When you drill down into H&P's earnings, it's clear that the company's prospects live and die with the U.S. drilling market. Even today when drilling activity in this country is incredibly low and less than 25% of the company's U.S. fleet is being used, that business segment still makes up more than three-quarters of operational income. 

Part of the reason that Helmerich & Payne's business is overly reliant on the U.S. is that its fleet is very new and specifically designed to handle the complex drilling jobs that shale reservoirs require. But outside of the U.S. and Canada, most land drilling is for conventional reservoirs and hasn't required the specifications of Helmerich & Payne's fleet. This dynamic is starting to change, though. In places with abundant shale resources -- Argentina, for example -- there is going to be a larger demand for the company's rigs.

Another thing to consider about international shale drilling is that most of it is being done by the large integrated majors like ExxonMobil and Chevron. These are companies that Helmerich & Payne has a good working relationship with in the U.S. and typically contract land rigs for longer stretches of time than smaller independent drillers. By making more of its advanced fleet available to these players internationally, it would allow the company to take advantage of the growing interest in shale internationally and give it a more robust earnings stream from outside the U.S. 

What a Fool believes

The drilling market has not been kind to Helmerich & Payne over the past couple years, but management has done a commendable job of keeping the company profitable by cutting costs and having the foresight to maintain balance sheet discipline during the boom times.

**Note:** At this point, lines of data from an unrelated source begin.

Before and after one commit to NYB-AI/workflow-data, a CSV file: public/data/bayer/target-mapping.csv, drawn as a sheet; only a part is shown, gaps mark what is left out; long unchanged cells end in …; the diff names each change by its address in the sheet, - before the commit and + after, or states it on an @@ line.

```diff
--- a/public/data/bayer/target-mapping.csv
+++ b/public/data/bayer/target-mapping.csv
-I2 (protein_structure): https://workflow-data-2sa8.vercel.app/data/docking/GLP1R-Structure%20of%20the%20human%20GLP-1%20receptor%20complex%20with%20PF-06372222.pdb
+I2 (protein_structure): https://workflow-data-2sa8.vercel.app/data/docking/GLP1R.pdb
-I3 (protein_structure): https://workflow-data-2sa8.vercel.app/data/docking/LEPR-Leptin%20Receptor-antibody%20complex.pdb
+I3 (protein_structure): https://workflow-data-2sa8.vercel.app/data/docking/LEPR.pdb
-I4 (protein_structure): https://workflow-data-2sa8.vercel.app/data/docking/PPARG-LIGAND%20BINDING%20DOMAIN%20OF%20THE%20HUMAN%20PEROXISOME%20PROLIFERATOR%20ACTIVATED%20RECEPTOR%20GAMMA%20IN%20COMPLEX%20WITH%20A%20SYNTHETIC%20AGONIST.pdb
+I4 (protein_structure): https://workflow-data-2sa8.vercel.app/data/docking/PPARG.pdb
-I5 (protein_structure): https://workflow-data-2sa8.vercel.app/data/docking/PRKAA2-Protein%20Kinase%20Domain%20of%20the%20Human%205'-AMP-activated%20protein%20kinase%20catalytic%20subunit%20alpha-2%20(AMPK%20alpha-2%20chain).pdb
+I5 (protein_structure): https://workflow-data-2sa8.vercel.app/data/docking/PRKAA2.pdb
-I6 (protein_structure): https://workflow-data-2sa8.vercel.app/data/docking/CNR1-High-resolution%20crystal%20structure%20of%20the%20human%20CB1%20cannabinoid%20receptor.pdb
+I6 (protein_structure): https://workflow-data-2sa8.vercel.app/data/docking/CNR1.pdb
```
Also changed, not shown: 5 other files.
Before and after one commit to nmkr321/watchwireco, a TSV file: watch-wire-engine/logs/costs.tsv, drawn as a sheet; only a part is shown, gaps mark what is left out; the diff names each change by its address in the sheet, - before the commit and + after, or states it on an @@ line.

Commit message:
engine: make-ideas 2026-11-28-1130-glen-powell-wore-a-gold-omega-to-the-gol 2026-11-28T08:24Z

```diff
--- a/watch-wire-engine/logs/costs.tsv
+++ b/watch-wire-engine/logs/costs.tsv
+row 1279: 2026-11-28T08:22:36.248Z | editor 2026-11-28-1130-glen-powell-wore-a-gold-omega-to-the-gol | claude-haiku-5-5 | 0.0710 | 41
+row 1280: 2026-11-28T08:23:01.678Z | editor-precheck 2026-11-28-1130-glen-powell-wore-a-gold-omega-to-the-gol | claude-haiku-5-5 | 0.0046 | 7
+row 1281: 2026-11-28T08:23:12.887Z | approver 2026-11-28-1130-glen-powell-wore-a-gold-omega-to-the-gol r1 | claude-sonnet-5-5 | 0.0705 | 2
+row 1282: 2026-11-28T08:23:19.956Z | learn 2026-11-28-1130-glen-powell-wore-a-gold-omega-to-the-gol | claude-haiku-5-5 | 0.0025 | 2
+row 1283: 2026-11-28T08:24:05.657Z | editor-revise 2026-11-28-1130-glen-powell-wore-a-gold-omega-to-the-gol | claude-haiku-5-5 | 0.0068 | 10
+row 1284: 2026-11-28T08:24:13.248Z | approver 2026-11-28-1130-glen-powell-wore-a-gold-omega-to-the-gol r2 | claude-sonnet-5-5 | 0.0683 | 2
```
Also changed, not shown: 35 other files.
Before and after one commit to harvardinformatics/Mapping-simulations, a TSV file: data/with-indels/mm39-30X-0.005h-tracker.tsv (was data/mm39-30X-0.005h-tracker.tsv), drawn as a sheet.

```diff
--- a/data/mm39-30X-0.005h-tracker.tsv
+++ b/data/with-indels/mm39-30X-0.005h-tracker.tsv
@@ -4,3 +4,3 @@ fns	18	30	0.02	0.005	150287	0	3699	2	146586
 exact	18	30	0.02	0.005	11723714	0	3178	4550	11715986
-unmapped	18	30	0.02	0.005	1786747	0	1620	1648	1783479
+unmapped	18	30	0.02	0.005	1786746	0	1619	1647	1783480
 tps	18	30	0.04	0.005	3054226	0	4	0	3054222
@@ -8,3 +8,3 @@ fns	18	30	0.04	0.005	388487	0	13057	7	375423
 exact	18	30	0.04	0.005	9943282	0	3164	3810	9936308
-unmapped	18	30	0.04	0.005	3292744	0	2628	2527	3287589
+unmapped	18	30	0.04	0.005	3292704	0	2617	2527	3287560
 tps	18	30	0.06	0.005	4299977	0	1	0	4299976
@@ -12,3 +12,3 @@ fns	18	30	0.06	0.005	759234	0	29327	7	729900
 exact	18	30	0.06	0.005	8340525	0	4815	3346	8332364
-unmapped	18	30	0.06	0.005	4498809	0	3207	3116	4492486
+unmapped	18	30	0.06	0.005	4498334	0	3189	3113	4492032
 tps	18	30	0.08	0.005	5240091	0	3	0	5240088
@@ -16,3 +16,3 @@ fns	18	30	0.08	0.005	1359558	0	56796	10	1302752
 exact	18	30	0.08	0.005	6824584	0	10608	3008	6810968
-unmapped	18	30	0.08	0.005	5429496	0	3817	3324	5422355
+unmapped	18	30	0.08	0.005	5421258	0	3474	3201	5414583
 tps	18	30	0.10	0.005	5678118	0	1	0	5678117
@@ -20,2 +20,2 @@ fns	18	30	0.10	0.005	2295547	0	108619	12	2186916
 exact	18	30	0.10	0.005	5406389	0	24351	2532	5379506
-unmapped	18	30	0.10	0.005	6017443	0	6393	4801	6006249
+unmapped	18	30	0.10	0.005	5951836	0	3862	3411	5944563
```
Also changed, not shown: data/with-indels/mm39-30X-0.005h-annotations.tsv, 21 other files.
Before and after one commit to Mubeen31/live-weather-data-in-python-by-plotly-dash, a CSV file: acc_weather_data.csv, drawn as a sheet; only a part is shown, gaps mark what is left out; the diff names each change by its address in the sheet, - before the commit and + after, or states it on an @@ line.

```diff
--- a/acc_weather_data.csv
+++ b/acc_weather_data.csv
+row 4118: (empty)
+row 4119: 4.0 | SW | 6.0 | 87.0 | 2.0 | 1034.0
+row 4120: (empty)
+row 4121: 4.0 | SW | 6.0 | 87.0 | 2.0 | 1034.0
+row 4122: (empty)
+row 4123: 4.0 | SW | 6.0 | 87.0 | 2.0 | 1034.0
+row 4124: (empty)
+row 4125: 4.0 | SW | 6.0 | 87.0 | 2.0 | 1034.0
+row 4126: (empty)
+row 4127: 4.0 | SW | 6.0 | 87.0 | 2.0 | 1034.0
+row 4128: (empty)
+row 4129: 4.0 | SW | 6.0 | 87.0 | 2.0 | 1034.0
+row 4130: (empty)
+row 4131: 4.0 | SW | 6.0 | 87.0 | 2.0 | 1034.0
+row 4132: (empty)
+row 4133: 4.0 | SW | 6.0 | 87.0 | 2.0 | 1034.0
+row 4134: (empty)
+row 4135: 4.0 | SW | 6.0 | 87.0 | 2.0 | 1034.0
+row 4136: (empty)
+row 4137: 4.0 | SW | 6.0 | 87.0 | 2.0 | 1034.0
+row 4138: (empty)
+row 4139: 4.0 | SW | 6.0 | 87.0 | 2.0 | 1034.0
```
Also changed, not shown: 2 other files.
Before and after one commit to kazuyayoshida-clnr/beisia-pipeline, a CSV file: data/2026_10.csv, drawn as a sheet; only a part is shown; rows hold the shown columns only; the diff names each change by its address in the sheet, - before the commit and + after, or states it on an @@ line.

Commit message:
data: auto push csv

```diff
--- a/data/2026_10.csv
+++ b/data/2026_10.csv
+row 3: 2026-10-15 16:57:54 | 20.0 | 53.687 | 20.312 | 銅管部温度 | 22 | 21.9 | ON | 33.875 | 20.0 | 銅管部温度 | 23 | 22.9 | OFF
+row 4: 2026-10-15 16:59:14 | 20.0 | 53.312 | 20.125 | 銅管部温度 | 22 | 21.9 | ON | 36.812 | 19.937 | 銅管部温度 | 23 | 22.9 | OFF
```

While it's not a foregone certainty that drilling demand is coming back in the U.S. soon, the company has said that it has been fielding calls from producers that are testing the waters.   

Higher drilling activity, coupled with a scrapping of older rigs and lowering costs for shale, should help boost Helmerich & Payne's immediate prospects. Longer term, though, moving some rigs overseas to capture some of the growing interest in shale drilling there would give the company an additional growth lever to pull in the future. All of these things could have a significant impact on the stock in a good way.

This article represents the opinion of the writer, who may disagree with the “official” recommendation position of a Motley Fool premium advisory service. We’re motley! Questioning an investing thesis -- even one of our own -- helps us all think critically about investing and make decisions that help us become smarter, happier, and richer.